The dated Dodge Grand Caravan continues to be the best-selling vehicle for the brand, as well as the best-selling minivan on the market, despite being the oldest in the segment. The Grand Caravan’s shorter-wheelbase variant the Caravan made its debut in 1983 as a 1984 model. It was then, the then Chrysler Corporation created a windstorm, and changed the auto industry’s traditional “station wagon” families into minivan customers.
Even with minor updates, the dated Grand Caravan will not continue meeting tightening crash testing and emission regulations without a huge investment. Instead, it will be replaced by the budget-friendly Chrysler Voyager offering in both the United States (where it has been on sale, starting this year) and Canada (next year). Based on the Chrysler Pacifica, the Voyager offers more technology, safety features, and room than the Grand Caravan, as well as received top safety honors.
Making its debut in 2008, the Dodge Journey replaced the shorter-wheelbase Dodge Caravan in the brand’s lineup and putting the brand into the growing crossover segment. It’s unique packaging allowed the Journey to offer a three-row midsize crossover layout at an affordable price. Journey struggled to take off at first, with its flimsy and awkward interior design at the initial launch. However, when Fiat took over Chrysler operations, then CEO Sergio Marchionne poured some much-needed money into the Journey’s interior, allowing it to become one of the most comfortable family haulers in the segment.
Since its 2011 update, there really hasn’t been anything new for the Journey since besides a few trim package revisions and a few appearance package offerings. The 2020 model year sparked doom for the nameplate when both the award-winning Pentastar V6 and all-wheel-drive were cut from its lineup. While Journey continues to offer great bang for the buck, the midsize crossover is running on its last cylinder.
Currently, there is no replacement for the midsized crossover. But MoparInsiders has heard rumors that the Dodge//SRT brand is working on a new midsized rear-wheel-drive two-row crossover, based on the Alfa Romeo Stelvio that could potentially fill the gap left by the Journey. The only issue is that that particular vehicle probably won’t show up in the brand’s lineup until 2022 at the earliest.
This will mark the first time in decades, that the Dodge brand will not have a feature a front-wheel-drive offering in the U.S. marketplace. Dodge’s goal was to convert the brand into America’s true-performance brand, offering only rear-wheel-drive and all-wheel-drive offerings, and it seems 2021 will be the year in accomplishing that goal.

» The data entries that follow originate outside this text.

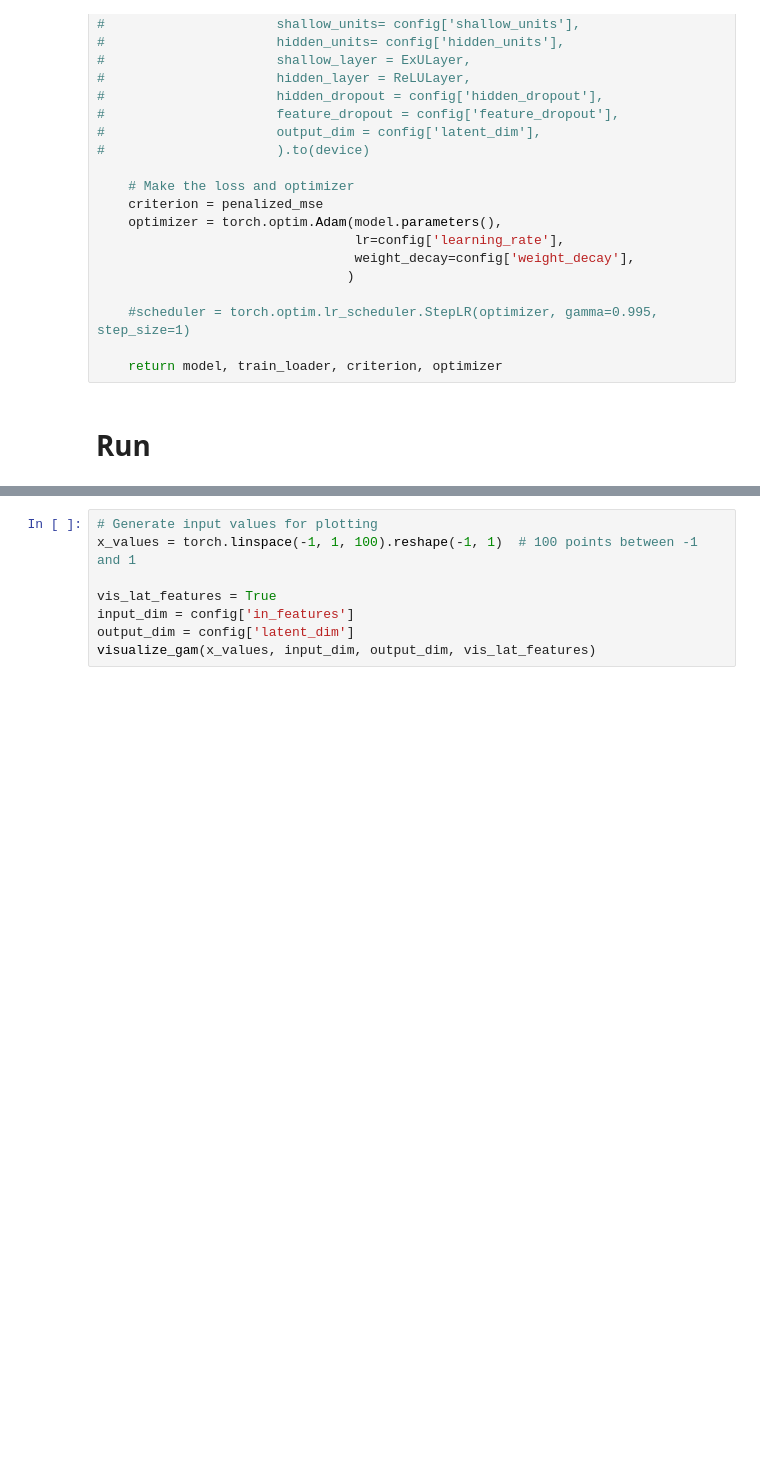
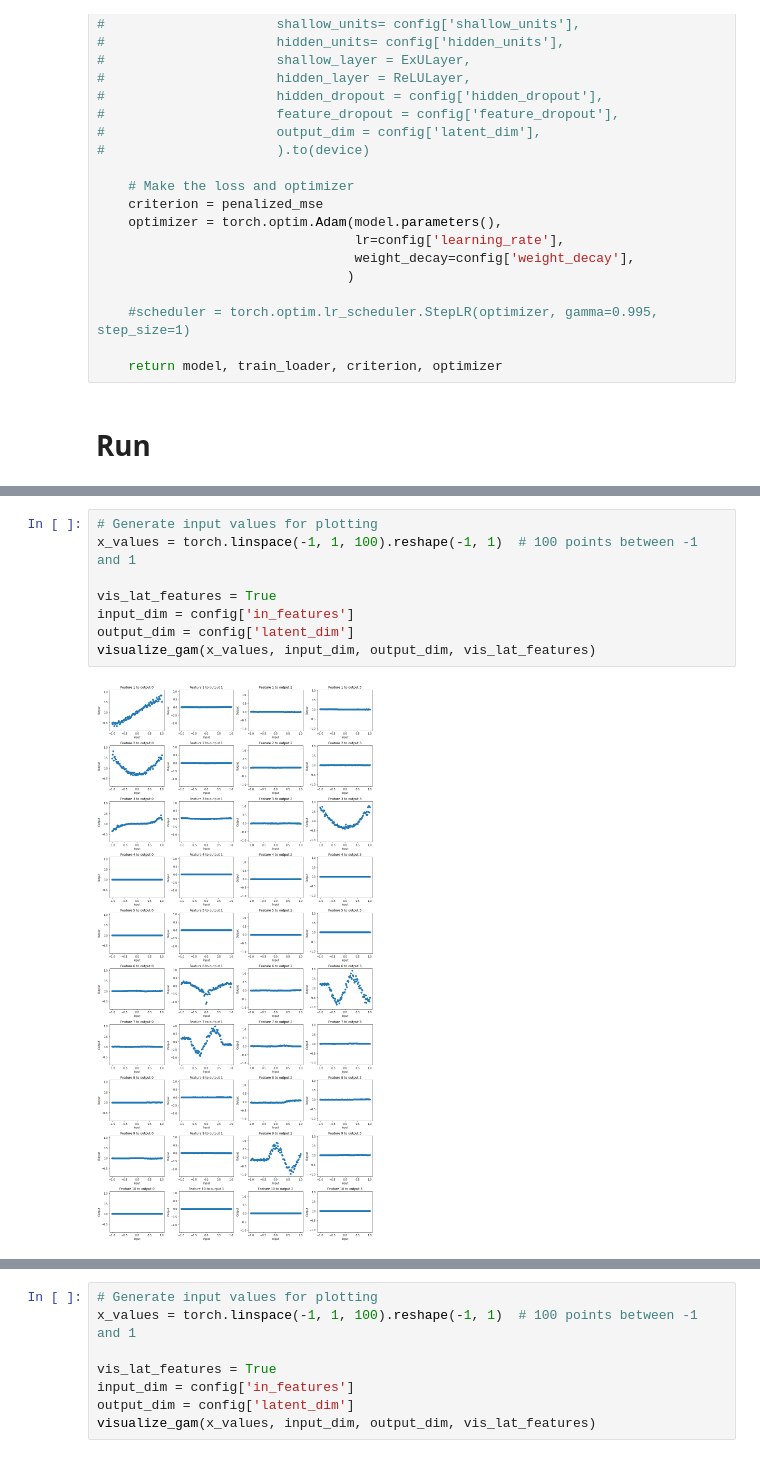
Before and after one commit to yuvalzehavi22/multi-classification-NAM, a Jupyter notebook: multi_class_nam.ipynb, the cells around one changed output, grey strips where cells are left out. Drawn from its saved outputs; the diff is of its cells as text; blank space fills up the shorter version.

```diff
--- a/multi_class_nam.ipynb
+++ b/multi_class_nam.ipynb
@@ -454,6 +455,16 @@ def visualize_gam(x_values,input_dim, output_dim, vis_lat_features = False):
     plt.tight_layout()
     plt.show()
     return
+# %%
+# Generate input values for plotting
+x_values = torch.linspace(-1, 1, 100).reshape(-1, 1)  # 100 points between -1 and 1
+
+vis_lat_features = True
+input_dim = config['in_features']
+output_dim = config['latent_dim']
+visualize_gam(x_values, input_dim, output_dim, vis_lat_features)
+# %% [output]
+[figure, added]
 # %%
 # Generate input values for plotting
 x_values = torch.linspace(-1, 1, 100).reshape(-1, 1)  # 100 points between -1 and 1
```
Also changed, not shown: parts of 7 cells of this notebook, 2 other files.
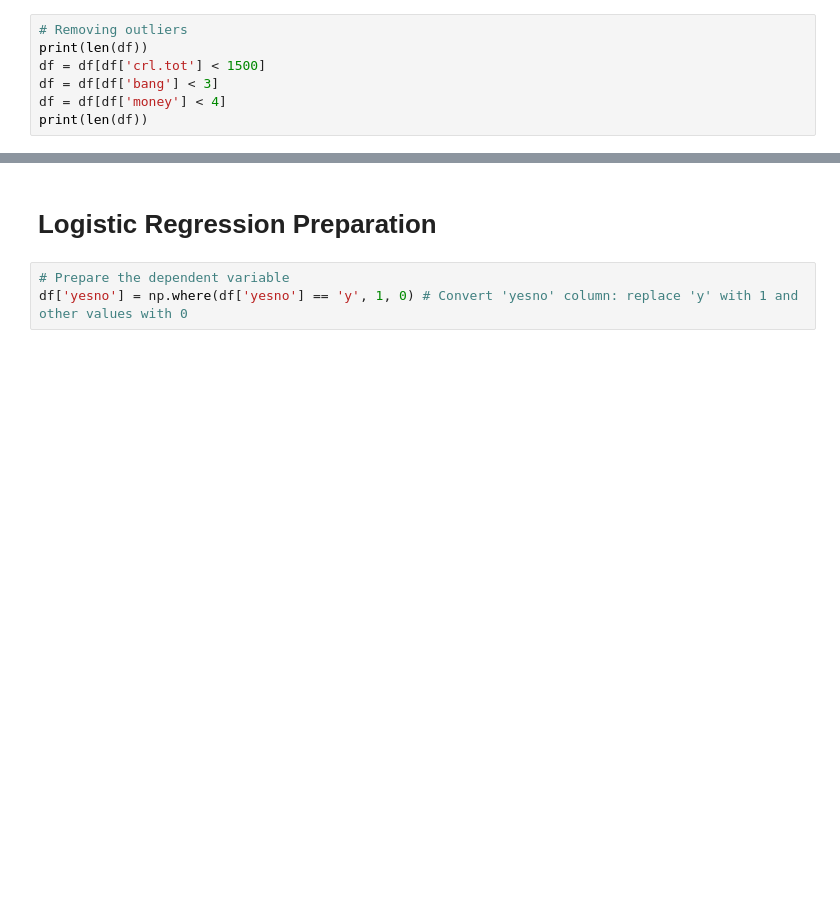
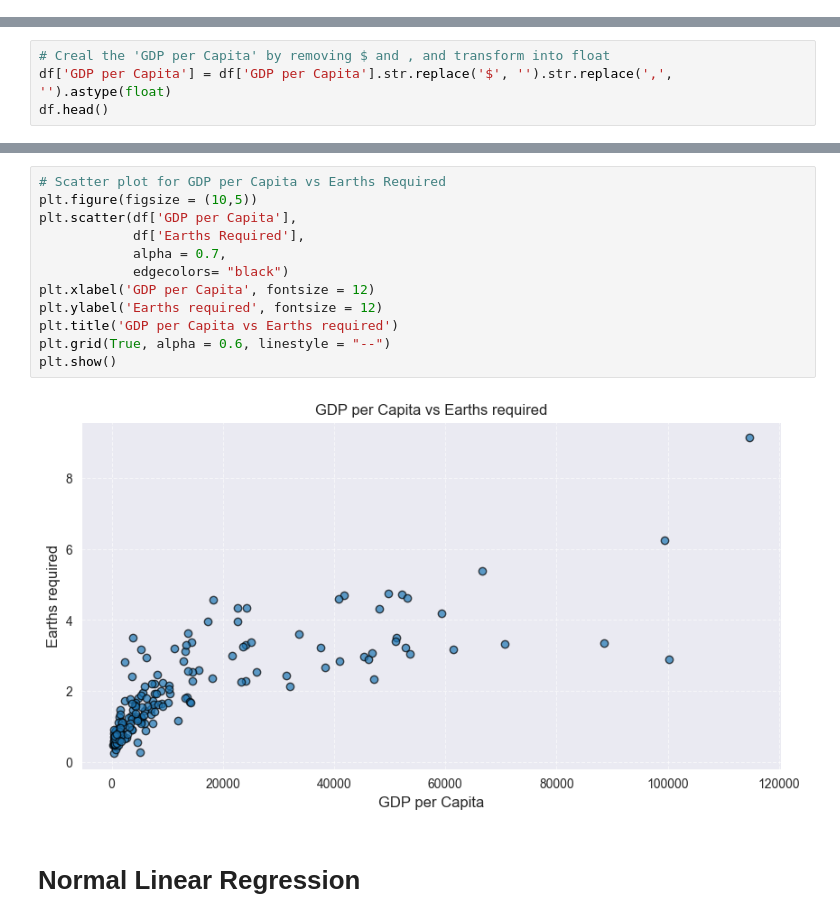
Before and after one commit to dthunn/python-statistics-, a Jupyter notebook: regression/logarithmic_regression.ipynb, the cells around one changed output, grey strips where cells are left out. Cells and saved outputs as stored; diff of their text form; blank space fills up the shorter version.

```diff
--- a/regression/logarithmic_regression.ipynb
+++ b/regression/logarithmic_regression.ipynb
@@ -56,7 +39,0 @@ plt.show()
-# %%
-# Removing outliers
-print(len(df))
-df = df[df['crl.tot'] < 1500]
-df = df[df['bang'] < 3]
-df = df[df['money'] < 4]
-print(len(df))
@@ -74,0 +40,4 @@ plt.show()
+# %%
+# Creal the 'GDP per Capita' by removing $ and , and transform into float
+df['GDP per Capita'] = df['GDP per Capita'].str.replace('$', '').str.replace(',', '').astype(float)
+df.head()
@@ -75,5 +69,16 @@ plt.show()
+# %%
+# Scatter plot for GDP per Capita vs Earths Required
+plt.figure(figsize = (10,5))
+plt.scatter(df['GDP per Capita'],
+            df['Earths Required'],
+            alpha = 0.7,
+            edgecolors= "black")
+plt.xlabel('GDP per Capita', fontsize = 12)
+plt.ylabel('Earths required', fontsize = 12)
+plt.title('GDP per Capita vs Earths required')
+plt.grid(True, alpha = 0.6, linestyle = "--")
+plt.show()
+# %% [output]
+[figure, added]
 # %% [markdown]
-# Logistic Regression Preparation
+# Normal Linear Regression
-# %%
-# Prepare the dependent variable
-df['yesno'] = np.where(df['yesno'] == 'y', 1, 0) # Convert 'yesno' column: replace 'y' with 1 and other values with 0
```
Also changed, not shown: parts of 32 cells of this notebook.
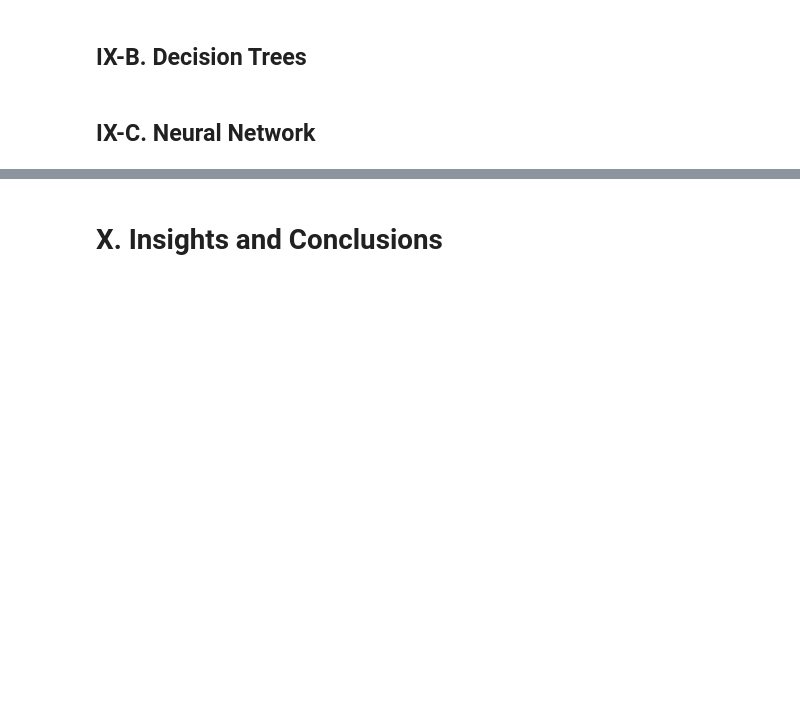
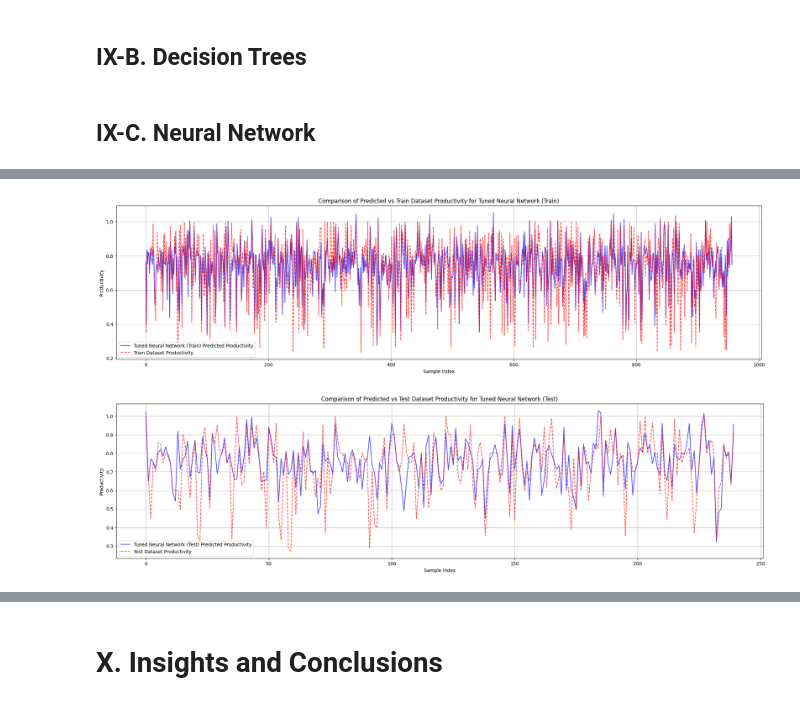
Before and after one commit to TeanConcio/CCPROG1-MP, a Jupyter notebook: machine_project_notebook.ipynb, the cells around one changed output, grey strips where cells are left out. Drawn from its saved outputs; the diff is of its cells as text; code cells hidden in the pictures; blank space fills up the shorter version.

```diff
--- a/machine_project_notebook.ipynb
+++ b/machine_project_notebook.ipynb
@@ -1134,11 +1151,11 @@ tuned_nn_pipe = Pipeline([
 ])
 # %%
 # Try to load the model
-nn_rscv = None
+tuned_nn_model = None
 try:
-    nn_rscv = joblib.load('nn_rscv.pkl')
+    tuned_nn_model = joblib.load('nn_rscv.pkl')
 except:
-    nn_rscv = None
+    tuned_nn_model = None
 # %%
 # Define hidden layer sizes
 neuron_options = [50, 100, 250, 500, 1000]
@@ -1156,7 +1173,7 @@ def get_hidden_layer_sizes(min_layers, max_layers, neuron_options):
 nn_hyperparameters = None
 
 # Define hyperparameters
-if nn_rscv is None:
+if tuned_nn_model is None:
     nn_hyperparameters = [
         {
             'regressor__hidden_layer_sizes': get_hidden_layer_sizes(min_layers, max_layers, neuron_options),
@@ -1169,9 +1186,9 @@ if nn_rscv is None:
     ]
 # %%
 # Randomized Search to find the best hyperparameters and Train the model
-if nn_rscv is None:
-    nn_rscv = RandomizedSearchCV(tuned_nn_pipe, nn_hyperparameters, n_iter=50, cv=5, n_jobs=-1, random_state=random_seed)
-    nn_rscv.fit(X_train, y_train)
-    joblib.dump(nn_rscv, 'nn_rscv.pkl')
+if tuned_nn_model is None:
+    tuned_nn_model = RandomizedSearchCV(tuned_nn_pipe, nn_hyperparameters, n_iter=50, cv=5, n_jobs=-1, random_state=random_seed)
+    tuned_nn_model.fit(X_train, y_train)
+    joblib.dump(tuned_nn_model, 'nn_rscv.pkl')
 # %%
 # Get the performance of the model
@@ -1220,0 +1256,3 @@ nn_rscv.best_params_
+# %%
+nn_y_train_pred = tuned_nn_model.predict(X_train)
+nn_y_test_pred = tuned_nn_model.predict(X_test)
@@ -1220,0 +1283,6 @@ nn_rscv.best_params_
+# %%
+plotProductivityError(y_train, nn_y_train_pred, 'Tuned Neural Network (Train)', False)
+plotProductivityError(y_test, nn_y_test_pred, 'Tuned Neural Network (Test)', True)
+# %% [output]
+[figure, added]
+[figure, added]
```
Also changed, not shown: parts of 8 cells of this notebook.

It will be interesting to see how the Dodge//SRT brand adjusts without the Grand Caravan and Journey from its lineup. Especially, when you consider that those two models make up 40% of the brand’s volume in sales. Nevertheless, the Dodge brand isn’t going anywhere and only time will tell if the success of the new Chrysler Voyager can continue to Grand Caravan’s legacy.